Following hot on the heels of Stuart Pearce's Under-21 side failing to get out of their group at the European Championships, the Under-20 counterparts also failed to win a match at their World Cup competition. If that did not provide enough ammunition for England's critics, the rankings released by FIFA last week confirmed a slide down to 15th spot, their worst position since 2008.
Yet, speaking on behalf of England team sponsors Vauxhall at a youth event in Fareham, Cahill said: "I don't think that at all. When things go well with England, you get the pats on the back. When they don't go well it is like the end of the world."
He added: "For the younger age groups it is about the importance of tournament experience. Whether you do well or badly, you take positives from it. And I wouldn't read too much into the slip in the rankings.
"No one from our side was going that crazy when we were third. But all of a sudden, we are 15th and supposed to be all over the place. That is not the case at all."
Indeed, though the FIFA ranking situation may become an issue should England finish runners-up in their World Cup qualifying group and have to reach Brazil through the play-offs, Cahill is confident by the time the Three Lions have played their final four games, the situation will have improved significantly.
"We have four games left. If we get the results we are hoping for, and which many people expect, the rankings will change and will be a fairer reflection of where we are," he said.

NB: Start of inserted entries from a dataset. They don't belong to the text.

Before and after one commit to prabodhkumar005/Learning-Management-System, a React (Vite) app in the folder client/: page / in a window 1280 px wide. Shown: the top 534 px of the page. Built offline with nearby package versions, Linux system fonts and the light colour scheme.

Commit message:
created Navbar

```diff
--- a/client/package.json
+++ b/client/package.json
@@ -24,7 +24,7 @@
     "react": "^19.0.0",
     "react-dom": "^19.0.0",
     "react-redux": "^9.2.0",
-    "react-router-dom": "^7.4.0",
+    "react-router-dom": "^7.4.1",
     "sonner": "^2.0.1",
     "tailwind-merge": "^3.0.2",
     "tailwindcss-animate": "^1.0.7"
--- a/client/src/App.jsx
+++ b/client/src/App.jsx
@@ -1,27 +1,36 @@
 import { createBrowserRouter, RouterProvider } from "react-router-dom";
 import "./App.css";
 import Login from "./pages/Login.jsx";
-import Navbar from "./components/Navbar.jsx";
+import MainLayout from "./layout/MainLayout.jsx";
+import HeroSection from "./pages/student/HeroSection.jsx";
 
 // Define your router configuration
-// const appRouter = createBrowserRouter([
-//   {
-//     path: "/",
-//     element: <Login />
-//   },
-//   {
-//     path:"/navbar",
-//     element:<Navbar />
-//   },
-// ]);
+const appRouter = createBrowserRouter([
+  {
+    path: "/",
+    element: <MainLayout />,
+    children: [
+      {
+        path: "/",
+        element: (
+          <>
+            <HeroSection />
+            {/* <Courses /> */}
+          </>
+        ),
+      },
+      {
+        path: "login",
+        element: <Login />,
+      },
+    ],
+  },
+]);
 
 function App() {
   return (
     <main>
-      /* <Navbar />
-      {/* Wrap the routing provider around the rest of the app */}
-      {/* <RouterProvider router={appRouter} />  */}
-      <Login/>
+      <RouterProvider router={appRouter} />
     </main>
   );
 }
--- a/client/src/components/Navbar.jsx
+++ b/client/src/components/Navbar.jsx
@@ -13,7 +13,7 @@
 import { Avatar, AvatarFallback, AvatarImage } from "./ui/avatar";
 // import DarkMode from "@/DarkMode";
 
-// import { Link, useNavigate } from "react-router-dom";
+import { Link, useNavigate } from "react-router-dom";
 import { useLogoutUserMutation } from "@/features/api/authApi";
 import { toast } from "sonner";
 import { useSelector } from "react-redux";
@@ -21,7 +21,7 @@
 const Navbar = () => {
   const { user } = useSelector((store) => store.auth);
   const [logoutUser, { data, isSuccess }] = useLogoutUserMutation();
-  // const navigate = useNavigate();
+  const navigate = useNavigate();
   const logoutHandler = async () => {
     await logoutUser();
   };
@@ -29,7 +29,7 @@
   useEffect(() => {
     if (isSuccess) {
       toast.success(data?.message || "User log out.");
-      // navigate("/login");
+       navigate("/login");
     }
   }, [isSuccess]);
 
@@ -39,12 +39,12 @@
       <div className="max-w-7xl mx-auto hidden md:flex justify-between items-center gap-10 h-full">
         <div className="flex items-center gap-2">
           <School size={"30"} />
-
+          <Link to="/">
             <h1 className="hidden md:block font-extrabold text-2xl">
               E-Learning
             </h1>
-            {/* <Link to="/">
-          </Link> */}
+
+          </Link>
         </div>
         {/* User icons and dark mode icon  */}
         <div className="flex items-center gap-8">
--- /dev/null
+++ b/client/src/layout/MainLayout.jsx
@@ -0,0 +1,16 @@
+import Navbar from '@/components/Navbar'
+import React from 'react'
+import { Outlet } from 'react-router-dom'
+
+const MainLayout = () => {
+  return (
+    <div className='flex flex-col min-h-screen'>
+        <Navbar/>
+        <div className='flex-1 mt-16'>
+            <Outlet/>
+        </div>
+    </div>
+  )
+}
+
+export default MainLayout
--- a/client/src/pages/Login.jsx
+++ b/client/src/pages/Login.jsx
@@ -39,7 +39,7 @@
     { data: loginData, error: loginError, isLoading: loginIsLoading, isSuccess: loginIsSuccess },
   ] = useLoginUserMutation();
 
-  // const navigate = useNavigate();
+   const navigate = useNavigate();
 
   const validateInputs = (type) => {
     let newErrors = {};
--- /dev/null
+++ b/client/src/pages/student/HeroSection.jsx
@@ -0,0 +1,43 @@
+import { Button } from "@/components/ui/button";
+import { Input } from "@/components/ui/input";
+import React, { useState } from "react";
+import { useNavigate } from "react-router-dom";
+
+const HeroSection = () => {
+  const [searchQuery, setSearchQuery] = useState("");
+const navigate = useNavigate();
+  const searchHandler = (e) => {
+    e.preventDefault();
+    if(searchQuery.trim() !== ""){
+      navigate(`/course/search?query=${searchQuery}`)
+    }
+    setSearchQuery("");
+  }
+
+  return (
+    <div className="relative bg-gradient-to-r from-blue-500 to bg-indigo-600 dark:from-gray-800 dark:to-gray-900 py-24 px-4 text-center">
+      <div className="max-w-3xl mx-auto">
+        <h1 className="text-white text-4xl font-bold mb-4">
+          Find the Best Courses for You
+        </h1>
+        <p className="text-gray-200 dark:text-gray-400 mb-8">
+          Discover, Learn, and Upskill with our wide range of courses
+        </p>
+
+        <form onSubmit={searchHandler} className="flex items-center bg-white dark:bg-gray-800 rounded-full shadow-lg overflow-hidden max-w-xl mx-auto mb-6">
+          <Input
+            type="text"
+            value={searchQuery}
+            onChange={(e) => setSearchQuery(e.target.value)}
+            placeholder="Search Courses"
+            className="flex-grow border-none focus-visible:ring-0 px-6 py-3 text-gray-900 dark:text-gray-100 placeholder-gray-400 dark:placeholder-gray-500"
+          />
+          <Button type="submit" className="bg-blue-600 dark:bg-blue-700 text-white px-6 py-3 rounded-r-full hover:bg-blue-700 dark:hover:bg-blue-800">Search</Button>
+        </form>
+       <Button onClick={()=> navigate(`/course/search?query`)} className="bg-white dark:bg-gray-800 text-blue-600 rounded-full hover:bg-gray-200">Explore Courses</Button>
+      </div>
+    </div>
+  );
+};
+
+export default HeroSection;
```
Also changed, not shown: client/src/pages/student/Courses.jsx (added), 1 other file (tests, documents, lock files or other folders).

Certainly Cahill does not see how the slide can be justified in results terms given England's last outing saw them emerge with a creditable draw against a Brazil side that were about to brush aside all challengers - including Spain - at the Confederations Cup.
"We have played against both Brazil and Spain recently and had good results," he said.
"In that match at the Maracana in June we found ourselves under a lot of pressure and had to defend well as a team. If you look at what they went on to achieve at the Confederations Cup, it was a positive result."